Huge investments by non-growers in micro-mills has contributed to the growth of this industry. Micro mills and private investors help in buying coffee at higher prices, thus improving farmer’s welfare.
Where to Buy the Best Costa Rican Coffee
Café 1820 is a staple of Costa Rican households and eating establishments. This coffee made its debut in 1820 as a result of the effort of dedicated citizens determined to play their part in their country’s dream to provide premium coffee to the world. 100% Arabica, café 1820 is a true coffee drinker’s delight. Cafe 1820 is a premium coffee from costa rica.
The Volcanica Coffee Company Costa Rican Peaberry
Volcanica is one of the biggest retailers of gourmet coffee beans. It offers Peaberry beans, which are handpicked, making it the best quality of coffee in the world. The beans are fruity, citrusy flavor with a sweet taste. You can order it online, and it will be shipped within a few days.
Sweet Maria’s Green Costa Rican Range
If you need the green Costa Rica coffee beans, Sweet Maria’s is the place to make your orders.it is one of the coffee brands with the best taste.
‘Fresh Roasted’ Costa Rican Beans
Fresh Roasted sells well and freshly roasted coffee beans. The roast is environmentally friendly and organic. When you order directly, it will take between 4-7 days to get your coffee which is still fresh. You should avoid buying from Amazon retailers since you could get supplies that have overstayed. The taste will not be very great.
How to Brew Costa Rican Coffees
Costa Rican coffee is washed, thus suitable for different brew methods. If you have a light roast, a pour-over filter highlights the mild acidity notes in coffee, giving you the cleanest and brightest cup.
For a medium, medium-dark, and dark roast, it will be great using the French Press or an automatic dripper.
An espresso is great for a medium roast.

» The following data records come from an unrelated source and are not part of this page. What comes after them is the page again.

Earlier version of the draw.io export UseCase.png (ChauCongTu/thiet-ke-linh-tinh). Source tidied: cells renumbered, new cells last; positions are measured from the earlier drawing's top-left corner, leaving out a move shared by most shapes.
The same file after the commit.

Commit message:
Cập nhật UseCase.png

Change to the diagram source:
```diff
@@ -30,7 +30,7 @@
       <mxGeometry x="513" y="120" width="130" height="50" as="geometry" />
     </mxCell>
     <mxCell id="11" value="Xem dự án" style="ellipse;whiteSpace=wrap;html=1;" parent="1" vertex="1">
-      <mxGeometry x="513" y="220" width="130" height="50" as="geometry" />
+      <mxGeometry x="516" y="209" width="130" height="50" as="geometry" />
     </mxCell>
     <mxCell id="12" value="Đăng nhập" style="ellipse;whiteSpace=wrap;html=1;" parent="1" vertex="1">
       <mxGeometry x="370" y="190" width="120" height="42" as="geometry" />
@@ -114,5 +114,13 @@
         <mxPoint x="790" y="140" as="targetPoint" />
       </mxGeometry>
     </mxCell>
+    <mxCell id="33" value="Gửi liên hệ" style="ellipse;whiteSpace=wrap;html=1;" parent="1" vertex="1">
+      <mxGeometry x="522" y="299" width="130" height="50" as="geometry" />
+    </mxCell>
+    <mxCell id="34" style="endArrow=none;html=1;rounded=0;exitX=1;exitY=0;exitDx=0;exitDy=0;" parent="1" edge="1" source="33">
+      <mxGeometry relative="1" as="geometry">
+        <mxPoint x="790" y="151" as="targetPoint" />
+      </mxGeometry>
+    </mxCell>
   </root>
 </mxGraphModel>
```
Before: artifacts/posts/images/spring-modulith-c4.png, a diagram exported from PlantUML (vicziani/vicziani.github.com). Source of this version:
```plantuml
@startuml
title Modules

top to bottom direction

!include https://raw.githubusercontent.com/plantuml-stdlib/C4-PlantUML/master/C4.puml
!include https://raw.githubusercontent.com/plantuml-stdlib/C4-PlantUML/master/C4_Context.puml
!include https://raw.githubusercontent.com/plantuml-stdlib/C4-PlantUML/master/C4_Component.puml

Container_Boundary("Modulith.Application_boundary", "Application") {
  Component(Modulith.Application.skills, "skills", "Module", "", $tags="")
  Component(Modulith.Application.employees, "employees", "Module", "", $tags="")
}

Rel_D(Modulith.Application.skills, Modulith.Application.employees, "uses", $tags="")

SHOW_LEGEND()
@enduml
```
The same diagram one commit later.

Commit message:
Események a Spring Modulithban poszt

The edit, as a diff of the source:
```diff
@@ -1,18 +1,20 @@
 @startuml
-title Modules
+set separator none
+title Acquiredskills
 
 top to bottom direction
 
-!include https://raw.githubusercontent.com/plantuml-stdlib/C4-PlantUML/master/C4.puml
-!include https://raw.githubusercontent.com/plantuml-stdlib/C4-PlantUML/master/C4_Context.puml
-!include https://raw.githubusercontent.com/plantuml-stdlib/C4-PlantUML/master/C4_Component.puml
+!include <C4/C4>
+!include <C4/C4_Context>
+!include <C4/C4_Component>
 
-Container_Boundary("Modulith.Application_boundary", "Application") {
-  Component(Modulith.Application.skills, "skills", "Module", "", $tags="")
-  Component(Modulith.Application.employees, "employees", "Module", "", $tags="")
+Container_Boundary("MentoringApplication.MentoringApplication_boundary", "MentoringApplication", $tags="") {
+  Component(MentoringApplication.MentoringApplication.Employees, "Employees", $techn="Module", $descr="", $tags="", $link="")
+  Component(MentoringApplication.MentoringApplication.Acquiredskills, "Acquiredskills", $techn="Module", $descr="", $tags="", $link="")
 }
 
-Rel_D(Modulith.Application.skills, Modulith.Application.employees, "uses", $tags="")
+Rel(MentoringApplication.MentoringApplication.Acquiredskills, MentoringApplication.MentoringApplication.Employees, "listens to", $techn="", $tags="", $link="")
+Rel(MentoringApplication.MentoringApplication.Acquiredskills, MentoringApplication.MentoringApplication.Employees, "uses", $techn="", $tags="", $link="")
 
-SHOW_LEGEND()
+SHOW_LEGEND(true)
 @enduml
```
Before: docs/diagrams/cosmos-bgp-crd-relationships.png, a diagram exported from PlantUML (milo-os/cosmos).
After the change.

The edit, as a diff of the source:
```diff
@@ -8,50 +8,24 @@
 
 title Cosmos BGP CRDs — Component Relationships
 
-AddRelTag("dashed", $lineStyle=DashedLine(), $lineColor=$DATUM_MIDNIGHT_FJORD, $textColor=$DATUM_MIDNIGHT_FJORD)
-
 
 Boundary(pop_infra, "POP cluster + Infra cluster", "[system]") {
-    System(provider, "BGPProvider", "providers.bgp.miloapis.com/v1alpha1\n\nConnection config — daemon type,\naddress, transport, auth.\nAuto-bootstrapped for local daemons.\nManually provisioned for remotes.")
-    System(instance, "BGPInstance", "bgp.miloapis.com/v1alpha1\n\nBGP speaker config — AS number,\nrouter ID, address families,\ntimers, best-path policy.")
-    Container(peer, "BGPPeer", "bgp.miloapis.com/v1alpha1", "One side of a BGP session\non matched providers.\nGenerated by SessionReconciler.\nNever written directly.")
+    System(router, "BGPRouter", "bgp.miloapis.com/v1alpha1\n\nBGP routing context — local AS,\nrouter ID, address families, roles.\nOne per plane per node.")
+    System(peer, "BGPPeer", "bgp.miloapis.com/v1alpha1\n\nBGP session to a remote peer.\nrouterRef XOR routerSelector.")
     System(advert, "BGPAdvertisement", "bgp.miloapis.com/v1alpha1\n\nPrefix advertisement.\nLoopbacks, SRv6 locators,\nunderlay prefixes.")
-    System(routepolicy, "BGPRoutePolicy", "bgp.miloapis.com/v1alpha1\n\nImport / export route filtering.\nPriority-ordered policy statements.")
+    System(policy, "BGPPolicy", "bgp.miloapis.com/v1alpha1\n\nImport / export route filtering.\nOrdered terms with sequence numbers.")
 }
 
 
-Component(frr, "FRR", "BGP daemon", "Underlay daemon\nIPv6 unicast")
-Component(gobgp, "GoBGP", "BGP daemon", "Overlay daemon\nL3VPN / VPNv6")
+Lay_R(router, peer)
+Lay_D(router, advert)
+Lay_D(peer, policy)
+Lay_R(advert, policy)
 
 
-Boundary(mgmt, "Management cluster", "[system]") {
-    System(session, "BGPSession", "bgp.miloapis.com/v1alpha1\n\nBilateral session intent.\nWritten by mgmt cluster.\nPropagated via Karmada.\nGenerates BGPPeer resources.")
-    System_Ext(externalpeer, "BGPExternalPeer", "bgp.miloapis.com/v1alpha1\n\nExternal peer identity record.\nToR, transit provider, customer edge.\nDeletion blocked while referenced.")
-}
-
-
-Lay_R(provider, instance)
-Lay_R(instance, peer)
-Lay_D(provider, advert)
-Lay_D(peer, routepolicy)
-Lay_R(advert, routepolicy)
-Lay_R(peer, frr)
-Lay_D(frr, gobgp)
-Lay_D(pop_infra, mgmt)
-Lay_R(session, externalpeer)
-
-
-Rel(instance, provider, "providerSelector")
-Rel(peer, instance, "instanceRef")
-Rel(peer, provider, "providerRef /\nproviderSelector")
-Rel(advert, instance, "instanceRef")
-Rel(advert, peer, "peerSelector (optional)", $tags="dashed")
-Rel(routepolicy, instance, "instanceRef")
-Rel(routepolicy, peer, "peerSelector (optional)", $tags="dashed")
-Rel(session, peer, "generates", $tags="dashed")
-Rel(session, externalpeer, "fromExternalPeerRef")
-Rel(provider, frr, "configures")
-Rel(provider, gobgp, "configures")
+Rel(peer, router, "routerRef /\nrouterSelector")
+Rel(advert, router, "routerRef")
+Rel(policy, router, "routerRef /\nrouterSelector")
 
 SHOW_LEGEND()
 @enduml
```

Using these methods, a balance in body and flavor and sweetness in the Costa Rican beans is produced. Here are the best methods;
- Coffee in a sock
- French Press
- Pour Over
Costa Rican coffee is exceptionally versatile. It does well as a light roast, medium roast, and dark roast. It can please everyone to their satisfaction.
Light Roast: is clean, sweet, and mild acidity. Flavor notes range from honey, molasses to grapes and citrus. To highlight bright flavors, brew through a filter paper.
Medium Roast: emphasizes on full body and pleasant sweetness. Excellent for drip coffee.
Dark Roast: these washed beans give a nice, smooth, and clean cup of dark roast. An espresso or French Press produces the roast flavor.
How is Coffee Grown in Costa Rica?
Most coffee in costa rica is grown on cold highlands with volcanic soil. The largest coffee zones are in San Jose, Alajuela, Puntarenas, Heredia, and Cartago. Berries are handpicked, washed, and dried in the sun or machines.
What is Tarrazu Coffee?
Its coffee comes from the Tarrazu region. It is the highest produce or Arabic in central america.
How Do You Make Costa Rican Coffee?
Traditional coffee is made by pouring over coffee (‘Chorreador de cafe‘). Hot water and the grounds are filtered through a filter into a cup. It is that simple.
costa rica has the best Arabic coffee, which is sold all over the world. The magical growing conditions and infrastructure contribute to high coffee production.